Wednesday at the Hot Chips 24 conference, Rumi Zahir of Intel discussed the company’s Penwell SoC designed for cell phone handsets. The SoC is employed in the Medfield cellular handset design and it’s based on the Intel Atom x86 processor core. Here’s a photo of the Medfield circuit board:
The Penwell SoC appears at the bottom of this board, flanked by a dedicated power-delivery chip on the right and an eMMC Flash-based SSD in a package on the left.
Pennwell employs the Intel Hi-K 32nm process and the packaged device is designed as a 3D IC. It’s designed so that as much as 2Gbytes of LPDDR2 SDRAM can be stacked on top on the SoC as shown in this photo from Zahir’s presentation:
The 3D POP assembly provides at least two major benefits. First, it obviously reduces the processor/memory footprint on the Medfield circuit board. Second, and not so obvious, it reduces the amount of power needed to operate the LPDDR2 SDRAM by greatly reducing the trace impedances between the Penwell SoC and the SDRAM so that the Penwell SoC can use low-power SDRAM I/O drivers.
And make no mistake here, when it comes to cellular phone handsets, power is the name of the game because it translates into extended talk and standby time and/or reduced battery size. All of those attributes are features customers want.
Here’s a power/performance curve that Zahir had in his presentation:
The graph shows that the processor can operate at 50mW when running at 100MHz (ultra low-frequency mode), 175mW at 600MHz (low-frequency mode), 500mW at 1.3GHz (a “normal” operating mode), and 750mW at 1.6GHz (a burst mode that cannot be used continuously). There’s also a C6 power-down mode where the processor’s CPU state is saved in SRAM and the processor core power—along with the L2 cache power—essentially goes to zero.
You can also run at other intermediate frequencies, but Intel studies indicate that a “Race to Idle” strategy actually results in lower energy (battery) consumption, as shown in this table from Zahir’s talk:

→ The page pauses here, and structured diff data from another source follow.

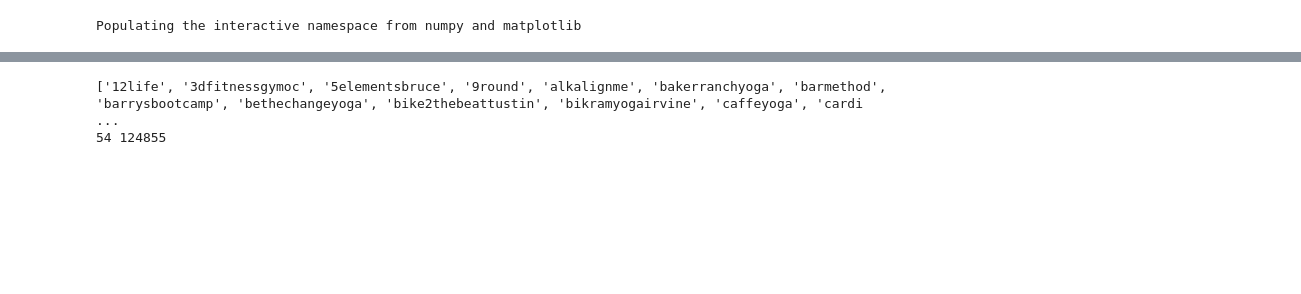
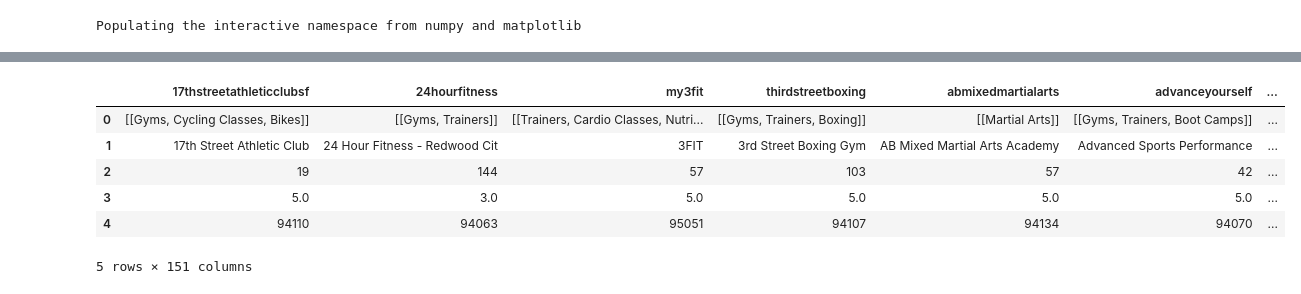
Before and after one commit to mfrate28/Insight, a Jupyter notebook: InsightProject.ipynb, the cells around one changed output, grey strips where cells are left out. Cells and saved outputs as stored; diff of their text form; code cells hidden in the pictures; blank space fills up the shorter version.

```diff
--- a/InsightProject.ipynb
+++ b/InsightProject.ipynb
@@ -42,31 +79,2 @@ def CollectTags(f):
                 pass
     return totalTags
-# %%
-titles = os.listdir("./SampleSet")
-genres = ['HIIT circuit',"HIIT circuit", "Martial Arts", "Kickboxing", "Barre", "Yoga", "Barre", "HIIT circuit", "Yoga",
-         "Cycling", "Yoga", "Yoga", "Barre", "Marital Arts", "Kickboxing", "Pilates", "Yoga", "Pilates", "Crossfit", "Crossfit",
-         "Yoga", "Barre", "HIIT circuit", "Pilates", "HIIT circuit", "Cycling", "HIIT cicuit", "Kickboxing", "HIIT circuit",
-         "Yoga", "Everything", "HIIT circuit", "Marital Arts", "Marital Arts", "HIIT ciruit", "Pilates", "Pilates", "Pilates",
-         "Yoga", "Yoga", "Marital Arts", "Yoga", "Yoga", "Everything", "Yoga", "Marital Arts", "Pilates", "Marital Arts",
-         "Yoga", "HIIT circuit", "Cycling", "Yoga", "Yoga", "Yoga"]
-studioNames = ['The 12 Life', '3D Fitness', '5 Elements', '9Round',
-              'Alkalign Studio', 'Baker Ranch Yoga', 'Bar Method',
-              'Barrys Boot Camp', 'Be The Change Yoga', 'Bike 2 The Beat',
-              'Bikram Yoga', 'Caffe Yoga', 'Cardio Barre', 'Carrillo Muay Thai',
-              'CKO', 'Club Pilates', 'Core Power', 'Core Reform', 'Cross Fit Insanity',
-              'Cross Fit Tustin', 'Ekam Yoga', 'Enerji Barre', 'Fitness On Fire',
-              'Fit Pilates Studio', 'Fit Wall', 'Freedom Ride', 'HDX Fit', 'ilovekickboxing.com',
-              'Kaia Fit', 'Mixx Yoga', 'Neaumix Fit', 'OC Fit', 'OCK MMA', 'One Jui Jitsu',
-              'Orange Theory', 'Pilates On Purpose', 'Pilates Plus Cycle', 'Pure Barre',
-              'Radiant Yoga','Ra Yoga', 'Rounder MMA', 'Spectra Yoga', 'Stella Luna Yoga',
-              'Studio Fixx', 'Sun Spark Yoga', 'Team Oyama', 'The Haute Room',
-              'Total MMA', 'Triad Yoga And Pilates', 'Trim Fitness Studio', 'Union Ryde',
-              'Vibes Hot Yoga', 'Wild Side Yoga', 'Yoga Shakti']
-hashtags = [CollectTags(f) for f in os.listdir("./SampleSet")]
-ranks = [i for i in range(len(hashtags))]
-print (titles)
-print (len(titles), max([len(hashtag) for hashtag in hashtags]))
-#print (hashtags[0])
-# %% [output]
-['12life', '3dfitnessgymoc', '5elementsbruce', '9round', 'alkalignme', 'bakerranchyoga', 'barmethod', 'barrysbootcamp', 'bethechangeyoga', 'bike2thebeattustin', 'bikramyogairvine', 'caffeyoga', 'cardi ...
-54 124855
@@ -78,0 +81,18 @@ pswd = 'pizza'
+# %%
+studioSF = pd.read_pickle("NewFrame_SF")
+studioOC = pd.read_pickle("NewFrame_OC")
+# %%
+studioNames_SF = studioSF.columns.get_values().tolist()
+newrow = [a[0] for a in studioSF.loc[1,:].tolist()]
+studioSF.loc[1,:]=newrow
+studioSF = studioSF.rename(columns=studioSF.iloc[1])
+studioSF.loc[1,:]=studioNames_SF
+studioSF.head()
+# %% [output]
+|  | 17thstreetathleticclubsf | 24hourfitness | my3fit | thirdstreetboxing | abmixedmartialarts | advanceyourself | ... |
+| 0 | [[Gyms, Cycling Classes, Bikes]] | [[Gyms, Trainers]] | [[Trainers, Cardio Classes, Nutri... | [[Gyms, Trainers, Boxing]] | [[Martial Arts]] | [[Gyms, Trainers, Boot Camps]] | ... |
+| 1 | 17th Street Athletic Club | 24 Hour Fitness - Redwood Cit | 3FIT | 3rd Street Boxing Gym | AB Mixed Martial Arts Academy | Advanced Sports Performance | ... |
+| 2 | 19 | 144 | 57 | 103 | 57 | 42 | ... |
+| 3 | 5.0 | 3.0 | 5.0 | 5.0 | 5.0 | 5.0 | ... |
+| 4 | 94110 | 94063 | 95051 | 94107 | 94134 | 94070 | ... |
+5 rows × 151 columns
```
Also changed, not shown: parts of 58 cells of this notebook.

The table shows the amount of power and energy consumed by the processor while running a Web browser at various operating frequencies. Although the 900MHz mode draws less power it’s slower than the 1.6GHz mode, which means that the 1.6GHz mode runs faster. The result is that the 1.6GHz mode finishes sooner, the processor can (theoretically) power down sooner, and less energy is consumed.